• _Exercise_: Return each line of the entries that mentions the word "swim".

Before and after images
=== Section Start ===
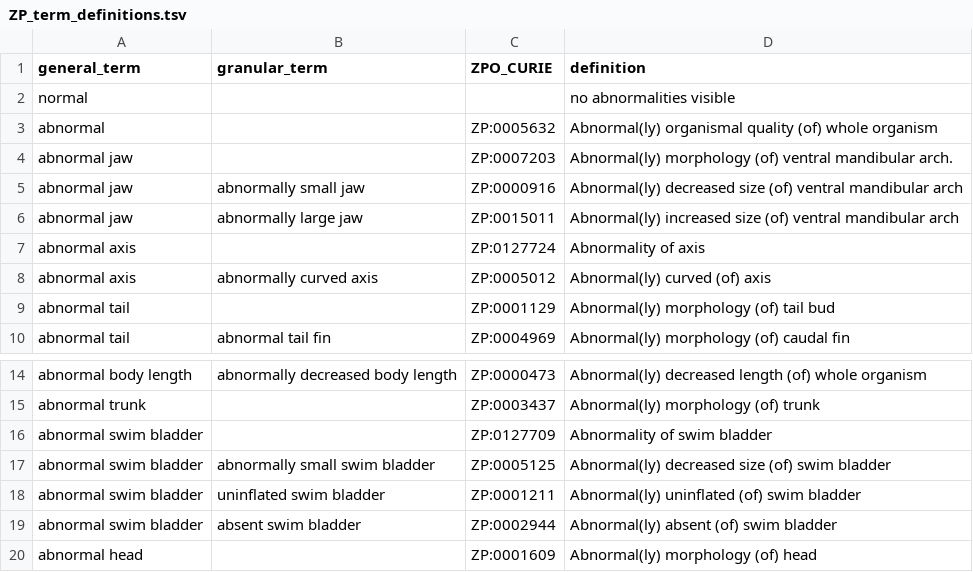
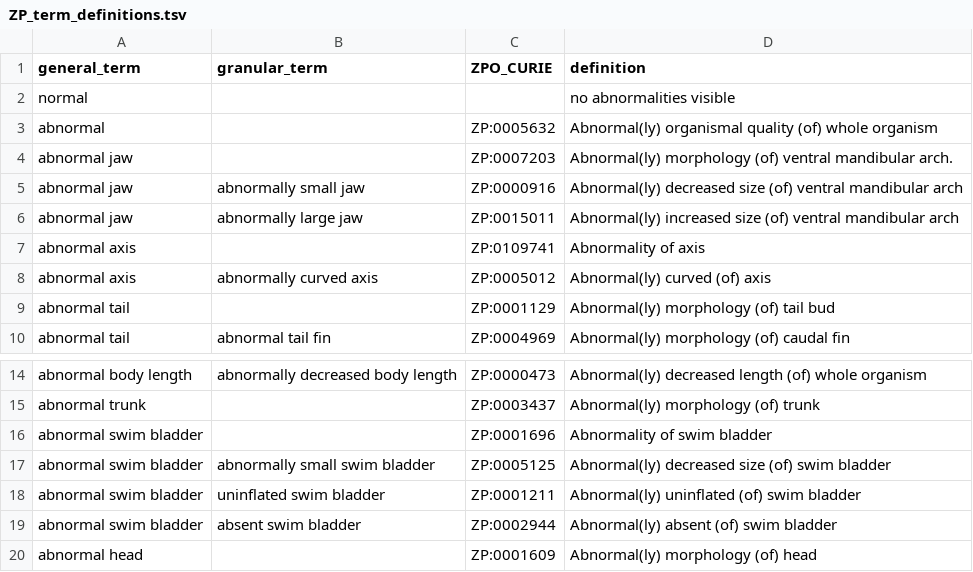
Before and after one commit to diatomsRcool/zebrafish_phenotype_survey, a TSV file: ZP_term_definitions.tsv, drawn as a sheet; only a part is shown, gaps mark what is left out.

Commit message:
replacing incorrect CURIEs for abnormal axis and abnormal swim bladder

```diff
--- a/ZP_term_definitions.tsv
+++ b/ZP_term_definitions.tsv
@@ -6,3 +6,3 @@ abnormal jaw	abnormally small jaw	ZP:0000916	Abnormal(ly) decreased size (of) ve
 abnormal jaw	abnormally large jaw	ZP:0015011	Abnormal(ly) increased size (of) ventral mandibular arch
-abnormal axis		ZP:0127724	Abnormality of axis
+abnormal axis		ZP:0109741	Abnormality of axis
 abnormal axis	abnormally curved axis	ZP:0005012	Abnormal(ly) curved (of) axis
@@ -15,3 +15,3 @@ abnormal body length	abnormally decreased body length	ZP:0000473	Abnormal(ly) de
 abnormal trunk		ZP:0003437	Abnormal(ly) morphology (of) trunk
-abnormal swim bladder		ZP:0127709	Abnormality of swim bladder
+abnormal swim bladder		ZP:0001696	Abnormality of swim bladder
 abnormal swim bladder	abnormally small swim bladder	ZP:0005125	Abnormal(ly) decreased size (of) swim bladder
```
Also changed, not shown: Zebrafish_Screening_Survey_1_summary_by_annotator.tsv, Zebrafish_Screening_Survey_2_summary_by_annotator.tsv.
=== Section End ===
• _Answer section_:
replacing incorrect CURIEs for abnormal axis and abnormal swim bladder
-abnormal swim bladder		ZP:0127709	Abnormality of swim bladder
+abnormal swim bladder		ZP:0001696	Abnormality of swim bladder
 abnormal swim bladder	abnormally small swim bladder	ZP:0005125	Abnormal(ly) decreased size (of) swim bladder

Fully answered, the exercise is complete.